● Task input
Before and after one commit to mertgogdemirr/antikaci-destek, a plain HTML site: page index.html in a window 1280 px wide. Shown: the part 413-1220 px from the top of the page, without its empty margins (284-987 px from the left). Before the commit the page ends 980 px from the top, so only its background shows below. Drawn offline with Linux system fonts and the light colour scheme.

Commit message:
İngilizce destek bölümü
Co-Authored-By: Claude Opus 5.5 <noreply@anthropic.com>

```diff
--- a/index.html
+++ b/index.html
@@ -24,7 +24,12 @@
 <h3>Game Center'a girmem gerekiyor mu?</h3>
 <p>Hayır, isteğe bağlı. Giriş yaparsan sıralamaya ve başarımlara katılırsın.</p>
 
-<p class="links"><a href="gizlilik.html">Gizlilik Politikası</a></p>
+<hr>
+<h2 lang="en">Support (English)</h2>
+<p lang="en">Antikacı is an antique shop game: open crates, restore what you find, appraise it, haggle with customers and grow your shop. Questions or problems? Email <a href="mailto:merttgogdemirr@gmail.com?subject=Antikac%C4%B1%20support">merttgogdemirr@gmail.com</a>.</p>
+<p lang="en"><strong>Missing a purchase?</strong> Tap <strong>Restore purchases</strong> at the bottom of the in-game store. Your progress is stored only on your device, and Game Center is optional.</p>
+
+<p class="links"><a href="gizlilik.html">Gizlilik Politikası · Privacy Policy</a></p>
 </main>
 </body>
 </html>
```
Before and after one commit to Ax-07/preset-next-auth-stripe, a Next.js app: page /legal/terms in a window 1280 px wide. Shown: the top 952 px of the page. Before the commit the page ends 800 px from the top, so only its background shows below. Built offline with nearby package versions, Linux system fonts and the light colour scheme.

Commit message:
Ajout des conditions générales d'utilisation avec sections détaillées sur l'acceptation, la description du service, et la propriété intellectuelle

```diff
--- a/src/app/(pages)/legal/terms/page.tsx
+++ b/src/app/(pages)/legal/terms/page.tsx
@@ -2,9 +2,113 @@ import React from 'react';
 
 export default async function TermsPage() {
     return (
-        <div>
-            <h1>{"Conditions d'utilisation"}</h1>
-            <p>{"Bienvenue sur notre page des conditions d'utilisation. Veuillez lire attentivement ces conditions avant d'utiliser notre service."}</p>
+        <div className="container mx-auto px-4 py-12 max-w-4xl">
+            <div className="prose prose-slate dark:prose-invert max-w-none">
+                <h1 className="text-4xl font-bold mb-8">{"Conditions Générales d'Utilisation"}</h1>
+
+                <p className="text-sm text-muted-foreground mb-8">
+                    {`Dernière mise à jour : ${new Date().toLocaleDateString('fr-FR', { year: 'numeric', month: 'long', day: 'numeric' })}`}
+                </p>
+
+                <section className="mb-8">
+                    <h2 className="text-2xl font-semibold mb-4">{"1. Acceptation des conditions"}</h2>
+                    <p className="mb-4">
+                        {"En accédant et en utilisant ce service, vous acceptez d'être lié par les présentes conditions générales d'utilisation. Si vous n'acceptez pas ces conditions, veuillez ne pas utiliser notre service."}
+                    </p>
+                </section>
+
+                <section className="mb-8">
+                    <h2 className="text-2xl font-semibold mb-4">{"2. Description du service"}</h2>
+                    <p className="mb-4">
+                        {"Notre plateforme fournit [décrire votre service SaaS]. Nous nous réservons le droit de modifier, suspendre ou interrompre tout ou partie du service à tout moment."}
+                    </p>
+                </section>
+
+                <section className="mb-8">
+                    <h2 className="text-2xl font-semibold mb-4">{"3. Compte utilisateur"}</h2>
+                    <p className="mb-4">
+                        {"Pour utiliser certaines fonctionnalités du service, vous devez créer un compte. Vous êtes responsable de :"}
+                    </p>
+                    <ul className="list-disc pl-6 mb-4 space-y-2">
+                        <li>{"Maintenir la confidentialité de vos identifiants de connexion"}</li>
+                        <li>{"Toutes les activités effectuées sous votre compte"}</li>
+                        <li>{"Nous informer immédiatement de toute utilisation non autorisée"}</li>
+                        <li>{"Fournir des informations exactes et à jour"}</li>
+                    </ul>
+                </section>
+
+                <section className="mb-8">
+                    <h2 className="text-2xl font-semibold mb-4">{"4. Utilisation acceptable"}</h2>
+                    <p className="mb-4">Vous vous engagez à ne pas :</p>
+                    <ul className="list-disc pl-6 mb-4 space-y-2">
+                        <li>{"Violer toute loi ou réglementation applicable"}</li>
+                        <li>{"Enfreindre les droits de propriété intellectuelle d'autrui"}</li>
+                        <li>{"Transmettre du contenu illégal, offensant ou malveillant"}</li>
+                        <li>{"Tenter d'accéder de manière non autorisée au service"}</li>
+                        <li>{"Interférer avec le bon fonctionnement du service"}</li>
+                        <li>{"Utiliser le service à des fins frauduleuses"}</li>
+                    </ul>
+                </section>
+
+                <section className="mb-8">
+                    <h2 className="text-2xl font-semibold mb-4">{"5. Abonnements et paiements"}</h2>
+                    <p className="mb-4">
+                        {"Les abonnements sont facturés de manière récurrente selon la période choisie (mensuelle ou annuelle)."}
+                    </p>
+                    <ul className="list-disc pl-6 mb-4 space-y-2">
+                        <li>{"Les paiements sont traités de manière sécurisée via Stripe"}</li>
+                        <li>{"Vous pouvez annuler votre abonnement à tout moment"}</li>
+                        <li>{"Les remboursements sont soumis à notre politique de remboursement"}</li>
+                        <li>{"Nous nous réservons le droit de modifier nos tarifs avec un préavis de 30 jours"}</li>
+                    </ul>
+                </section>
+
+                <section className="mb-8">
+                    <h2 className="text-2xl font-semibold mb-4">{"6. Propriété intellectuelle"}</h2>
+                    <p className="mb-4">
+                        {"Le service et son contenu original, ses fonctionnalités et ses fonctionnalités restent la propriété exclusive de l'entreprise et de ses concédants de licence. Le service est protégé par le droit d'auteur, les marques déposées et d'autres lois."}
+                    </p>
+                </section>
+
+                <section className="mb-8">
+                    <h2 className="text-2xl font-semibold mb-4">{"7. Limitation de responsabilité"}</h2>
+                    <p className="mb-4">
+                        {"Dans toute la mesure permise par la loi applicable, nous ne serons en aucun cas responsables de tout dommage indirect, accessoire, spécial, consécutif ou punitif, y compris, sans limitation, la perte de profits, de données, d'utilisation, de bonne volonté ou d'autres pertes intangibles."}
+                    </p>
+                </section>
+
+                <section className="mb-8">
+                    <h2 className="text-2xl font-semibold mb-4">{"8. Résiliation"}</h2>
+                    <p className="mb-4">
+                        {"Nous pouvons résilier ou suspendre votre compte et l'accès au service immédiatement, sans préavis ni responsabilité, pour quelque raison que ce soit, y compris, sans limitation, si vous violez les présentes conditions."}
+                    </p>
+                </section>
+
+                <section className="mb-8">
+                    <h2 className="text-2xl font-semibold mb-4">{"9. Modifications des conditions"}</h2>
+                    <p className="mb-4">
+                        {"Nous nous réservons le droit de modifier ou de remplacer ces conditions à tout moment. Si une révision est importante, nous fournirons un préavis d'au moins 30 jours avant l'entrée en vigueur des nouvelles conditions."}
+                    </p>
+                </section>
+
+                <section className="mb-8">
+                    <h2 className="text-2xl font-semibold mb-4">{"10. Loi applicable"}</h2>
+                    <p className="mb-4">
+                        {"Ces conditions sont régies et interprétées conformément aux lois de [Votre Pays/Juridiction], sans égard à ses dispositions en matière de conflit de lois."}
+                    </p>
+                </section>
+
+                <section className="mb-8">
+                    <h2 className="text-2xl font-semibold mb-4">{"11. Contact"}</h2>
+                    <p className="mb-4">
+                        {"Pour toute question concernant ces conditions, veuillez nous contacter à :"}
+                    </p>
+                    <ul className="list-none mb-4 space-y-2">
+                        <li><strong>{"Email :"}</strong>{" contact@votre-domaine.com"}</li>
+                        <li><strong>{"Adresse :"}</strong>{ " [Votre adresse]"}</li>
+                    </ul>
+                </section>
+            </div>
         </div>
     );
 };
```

● Work to be completed
On how many lines above does the word "pages" appear? Only the number should be given.

● Solution for this problem
2